-- Opening Marker --

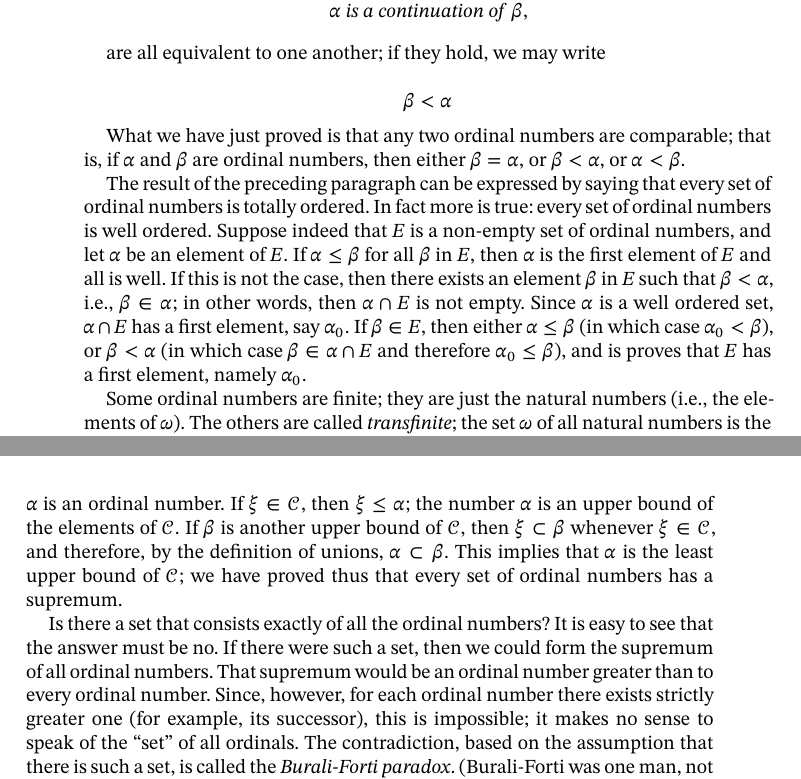
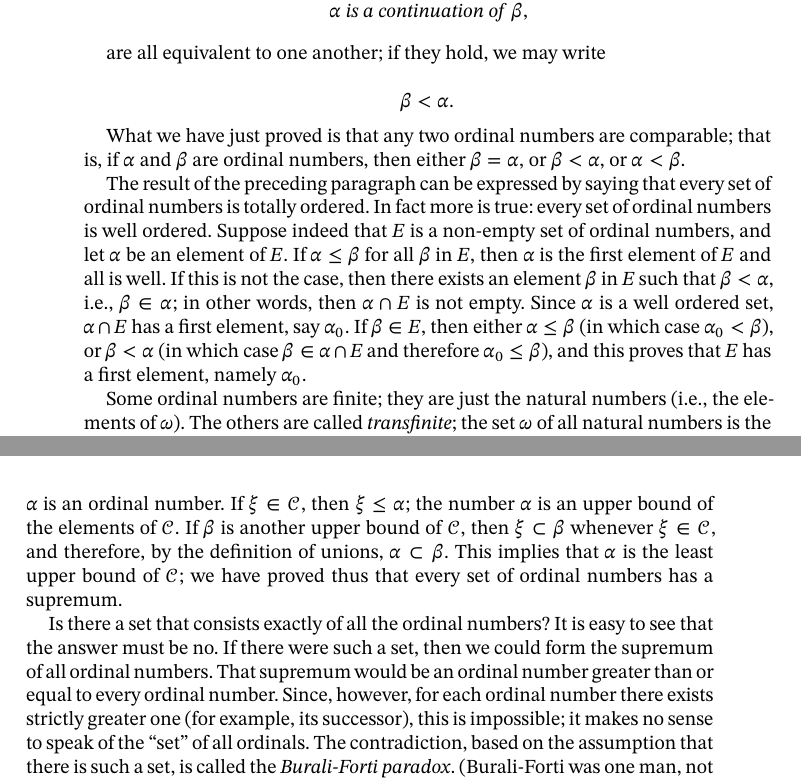
Before and after one commit to matheusgirola/Halmos-Naive-Set-Theory-OCR-LaTeX-Reedition, a LaTeX thesis (Naive_Set_Theory_Reedition/main.tex, which reads Naive_Set_Theory_Reedition/Chapters/Chapter_20.tex): two parts of pages 92 and 93 of 122, joined at a grey line, cut so that both start at the same text. Compiled offline with XeLaTeX.

Commit message:
fixing typos chapter 20

```diff
--- a/Naive_Set_Theory_Reedition/Chapters/Chapter_20.tex
+++ b/Naive_Set_Theory_Reedition/Chapters/Chapter_20.tex
@@ -22,18 +22,18 @@ $\alpha$ \textit{is a continuation of} $\beta$,
 are all equivalent to one another; if they hold, we may write
 
 \begin{equation*}
-\beta < \alpha
+\beta < \alpha.
 \end{equation*}
 
 What we have just proved is that any two ordinal numbers are comparable; that is, if $\alpha$ and $\beta$ are ordinal numbers, then either $\beta = \alpha$, or $\beta < \alpha$, or $\alpha < \beta$.
 
-The result of the preceding paragraph can be expressed by saying that every set of ordinal numbers is totally ordered. In fact more is true: every set of ordinal numbers is well ordered. Suppose indeed that $E$ is a non-empty set of ordinal numbers, and let $\alpha$ be an element of $E$. If $\alpha \le  \beta$ for all $\beta$ in $E$, then $\alpha$ is the first element of $E$ and all is well. If this is not the case, then there exists an element $\beta$ in $E$ such that $\beta < \alpha$, i.e., $\beta \in \alpha$; in other words, then $\alpha \cap E$ is not empty. Since $\alpha$ is a well ordered set, $\alpha \cap E$ has a first element, say $\alpha_{0}$. If $\beta \in E$, then either $\alpha \le \beta$ (in which case $\alpha_{0} < \beta$), or $\beta < \alpha$ (in which case $\beta \in \alpha \cap E$ and therefore $\alpha_{0} \le \beta$), and is proves that $E$ has a first element, namely $\alpha_{0}$.
+The result of the preceding paragraph can be expressed by saying that every set of ordinal numbers is totally ordered. In fact more is true: every set of ordinal numbers is well ordered. Suppose indeed that $E$ is a non-empty set of ordinal numbers, and let $\alpha$ be an element of $E$. If $\alpha \le  \beta$ for all $\beta$ in $E$, then $\alpha$ is the first element of $E$ and all is well. If this is not the case, then there exists an element $\beta$ in $E$ such that $\beta < \alpha$, i.e., $\beta \in \alpha$; in other words, then $\alpha \cap E$ is not empty. Since $\alpha$ is a well ordered set, $\alpha \cap E$ has a first element, say $\alpha_{0}$. If $\beta \in E$, then either $\alpha \le \beta$ (in which case $\alpha_{0} < \beta$), or $\beta < \alpha$ (in which case $\beta \in \alpha \cap E$ and therefore $\alpha_{0} \le \beta$), and this proves that $E$ has a first element, namely $\alpha_{0}$.
 
 Some ordinal numbers are finite; they are just the natural numbers (i.e., the elements of $\omega$). The others are called \textit{transfinite}\index{transfinite}; the set $\omega$ of all natural numbers is the smallest transfinite ordinal number. Each finite ordinal number (other than $0$) has an immediate predecessor. If a transfinite ordinal number $\alpha$ has an immediate predecessor $\beta$, then, just as for natural numbers, $\alpha = \beta^{+}$. Not every transfinite ordinal number does have an immediate predecessor; the ones that do not are called \textit{limit numbers}\index{limit number}.
 
 Suppose now that $\mathcal{C}$ is a collection of ordinal numbers. Since, as we have just seen, $\mathcal{C}$ is a continuation chain, it follows that the union $\alpha$ of the sets of $\mathcal{C}$ is a well ordered set such that for every $\xi$ in $\mathcal{C}$, distinct from $\alpha$ itself, $\alpha$ is a continuation of $\xi$. The initial segment determined by an element in $\alpha$ is the same as the initial segment determined by that element whatever set of $\mathcal{C}$ it occurs in; this implies that $\alpha$ is an ordinal number. If $\xi \in \mathcal{C}$, then $\xi \le \alpha$; the number $\alpha$ is an upper bound of the elements of $\mathcal{C}$. If $\beta$ is another upper bound of $\mathcal{C}$, then $\xi \subset \beta$ whenever $\xi \in \mathcal{C}$, and therefore, by the definition of unions, $\alpha \subset \beta$. This implies that $\alpha$ is the least upper bound of $\mathcal{C}$; we have proved thus that every set of ordinal numbers has a supremum.
 
-Is there a set that consists exactly of all the ordinal numbers? It is easy to see that the answer must be no. If there were such a set, then we could form the supremum of all ordinal numbers. That supremum would be an ordinal number greater than to every ordinal number. Since, however, for each  ordinal number there exists strictly greater one (for example, its successor), this is impossible; it makes no sense to speak of the "set" of all ordinals. The contradiction, based on the assumption that there is such a set, is called the \textit{Burali-Forti paradox}\index{Burali-Forti}. (Burali-Forti was one man, not two.)
+Is there a set that consists exactly of all the ordinal numbers? It is easy to see that the answer must be no. If there were such a set, then we could form the supremum of all ordinal numbers. That supremum would be an ordinal number greater than or equal to every ordinal number. Since, however, for each  ordinal number there exists strictly greater one (for example, its successor), this is impossible; it makes no sense to speak of the "set" of all ordinals. The contradiction, based on the assumption that there is such a set, is called the \textit{Burali-Forti paradox}\index{Burali-Forti}. (Burali-Forti was one man, not two.)
 
 Our next purpose is to show that the concept of an ordinal number is not so special as it might appear, and that, in fact, each well ordered set resembles some ordinal number in all essential respects. "Resemblance" here is meant in the technical sense of similarity. An informal statement of the result is that each well ordered set can be counted.
 
```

-- Closing Marker --

> **Exercise brief**: Copy each line above that contains the string "they".

> **Exercise output**:
 are all equivalent to one another; if they hold, we may write
 Some ordinal numbers are finite; they are just the natural numbers (i.e., the elements of $\omega$). The others are called \textit{transfinite}\index{transfinite}; the set $\omega$ of all natural numbers is the smallest transfinite ordinal number. Each finite ordinal number (other than $0$) has an immediate predecessor. If a transfinite ordinal number $\alpha$ has an immediate predecessor $\beta$, then, just as for natural numbers, $\alpha = \beta^{+}$. Not every transfinite ordinal number does have an immediate predecessor; the ones that do not are called \textit{limit numbers}\index{limit number}.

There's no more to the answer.